– Blatter lays low –
FIFA’s annual congress starts in Zurich on Thursday but its leader stayed out of the public eye as the corruption storm grew.
He failed to make expected appearances at regional confederation meetings before the congress. He also cancelled an expected appearance at a medical conference. FIFA’s chief medical officer Jiri Dvorak said Blatter had to manage the “turbulence” hitting the organisation.
UEFA, Europe’s governing body, has called for the presidential vote to be postponed and was to meet Thursday to decide whether to boycott the election.
“These events show, once again, that corruption is deeply rooted in FIFA’s culture,” UEFA said in a statement.
Some European leaders even renewed calls for Blatter to resign.
“Sepp Blatter has to go as FIFA president,” said Greg Dyke, chairman of the English Football Association, which lost out to Russia for the 2018 tournament.
Blatter’s hopes of re-election England is among the major backers of Blatter’s only remaining challenger for the presidency, Prince Ali bin al Hussein, a FIFA vice president from Jordan.
Former Brazil star turned senator Romario, a vociferous critic of corruption in the game, said Blatter should be “detained”.
But FIFA remain adamant that the congress and vote will go ahead.
And African and Asian confederations have reaffirmed their support for Blatter.
Asian Football Conderation members hold 47 of the 209 votes in the FIFA election, behind the Confederation of African Football (56 votes) and UEFA (54).
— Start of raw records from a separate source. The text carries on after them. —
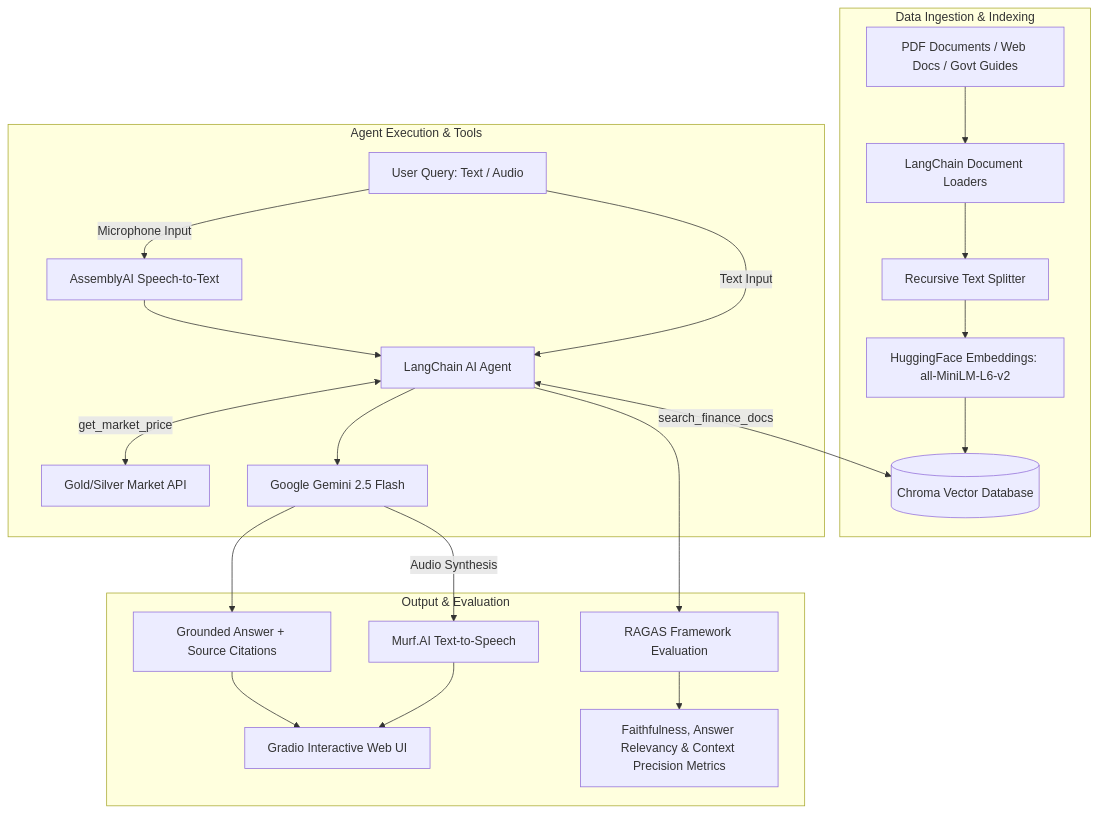
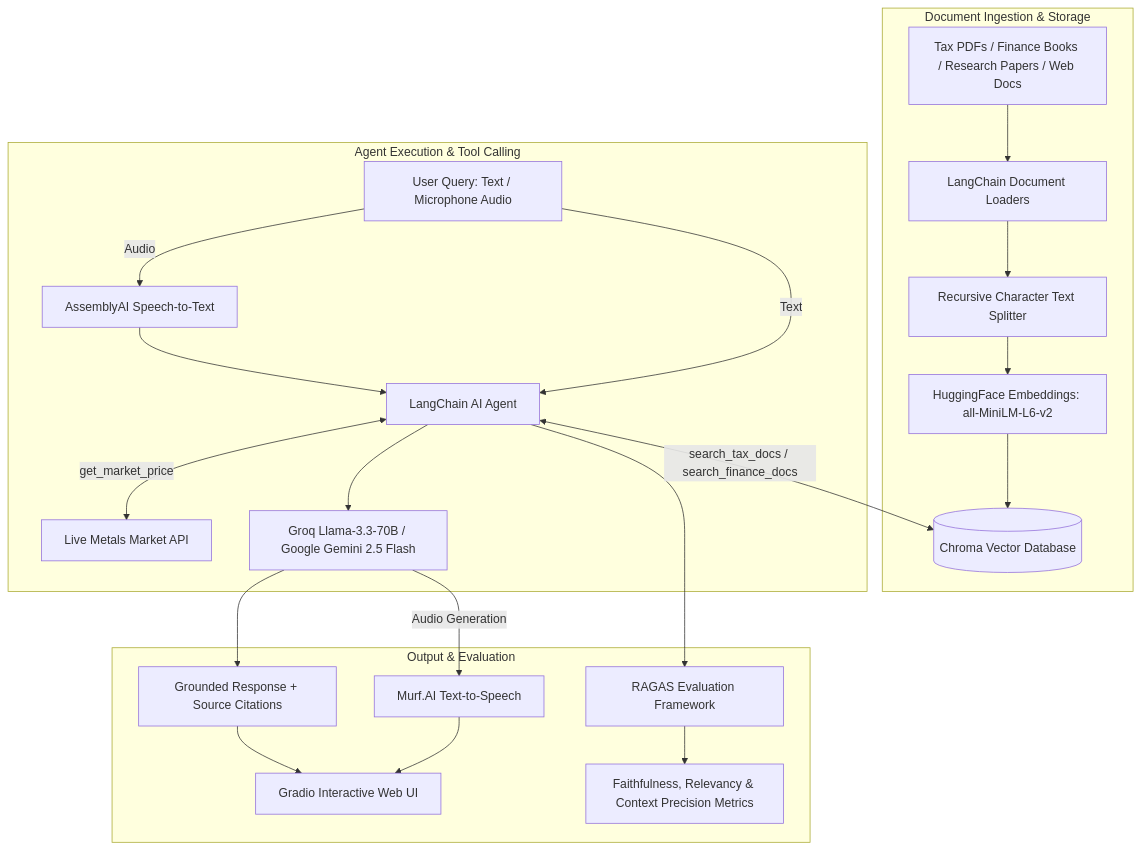
The diagram in README.md (charansridev/AI-Agents), drawn with Mermaid before and after one commit. The commit also changed other lines of this file, not shown here.

Commit message:
Update README with Groq Llama-3.3-70B Personal Tax AI Advisor, folder structure, and architecture diagram

````diff
--- a/README.md
+++ b/README.md
@@ -13,27 +13,27 @@
 ```mermaid
 flowchart TD
-    subgraph Data Ingestion & Indexing
-        A1[PDF Documents / Web Docs / Govt Guides] --> B[LangChain Document Loaders]
-        B --> C[Recursive Text Splitter]
+    subgraph Document Ingestion & Storage
+        A1[Tax PDFs / Finance Books / Research Papers / Web Docs] --> B[LangChain Document Loaders]
+        B --> C[Recursive Character Text Splitter]
         C --> D[HuggingFace Embeddings: all-MiniLM-L6-v2]
         D --> E[(Chroma Vector Database)]
     end
 
-    subgraph Agent Execution & Tools
-        F[User Query: Text / Audio] -->|Microphone Input| G[AssemblyAI Speech-to-Text]
+    subgraph Agent Execution & Tool Calling
+        F[User Query: Text / Microphone Audio] -->|Audio| G[AssemblyAI Speech-to-Text]
         G --> H[LangChain AI Agent]
-        F -->|Text Input| H
-        H <-->|search_finance_docs| E
-        H <-->|get_market_price| I[Gold/Silver Market API]
-        H --> J[Google Gemini 2.5 Flash]
+        F -->|Text| H
+        H <-->|search_tax_docs / search_finance_docs| E
+        H <-->|get_market_price| I[Live Metals Market API]
+        H --> J[Groq Llama-3.3-70B / Google Gemini 2.5 Flash]
     end
 
     subgraph Output & Evaluation
-        J --> K[Grounded Answer + Source Citations]
-        J -->|Audio Synthesis| L[Murf.AI Text-to-Speech]
+        J --> K[Grounded Response + Source Citations]
+        J -->|Audio Generation| L[Murf.AI Text-to-Speech]
         K --> M[Gradio Interactive Web UI]
         L --> M
-        H --> N[RAGAS Framework Evaluation]
-        N --> O[Faithfulness, Answer Relevancy & Context Precision Metrics]
+        H --> N[RAGAS Evaluation Framework]
+        N --> O[Faithfulness, Relevancy & Context Precision Metrics]
     end
 ```
````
The AFC “expresses its disappointment and sadness at Wednesday’s events in Zurich whilst opposing any delay in the FIFA presidential elections”, a statement said.
Seven football officials, including two FIFA vice presidents, remained in Swiss custody on Thursday after their arrest at the FIFA hotel in Zurich early Wednesday.
Six of the seven have indicated they will fight extradition to the United States, Swiss authorities said.
US authorities said nine football officials in all were among 14 people facing up to 20 years in jail if found guilty in the long-running corruption case involving more than $150 million in bribes.
– Fraud probe goes on –
US authorities indicated that more charges could follow.
“It’s a significant step but I want to be very clear, this is the beginning of our effort not the end,” said Kelly Currie, acting US attorney for the eastern district of New York.
Blatter said it was a “difficult time” for the world body, and added that he would not tolerate misconduct by FIFA officials.
“Let me be clear: such misconduct has no place in football and we will ensure that those who engage in it are put out of the game,” Blatter said in a statement.
FIFA vice presidents Jeffrey Webb — the current CONCACAF chief — and Eugenio Figueredo, a former head of the South American confederation, were among the seven arrested by Zurich police.
Jack Warner, a former vice president, appeared in a Port of Spain court Wednesday before a judge who set his bail at $394,000, according to Trinidad and Tobago media.
Warner was ordered to hand over his passport and check in with police twice a week before a hearing over whether to extradite him to the United States in July, according to the reports.
Warner has denied any wrongdoing. But two of his sons have pleaded guilty to charges related to the US investigation into bribery and kickbacks involving FIFA officials and sports marketing firms.
US agents also raided the Miami headquarters of CONCACAF, the confederation for North and Central America.
“The indictment alleges corruption that is rampant, systemic and deep-rooted both abroad and here in the United States,” US attorney general Loretta Lynch said.
The US investigation said South African officials paid $10 million in bribes to host the 2010 tournament. Some bribes were handed over in a briefcase stuffed with $10,000 bundles of cash.
South Africa dismissed the claims as “baseless”.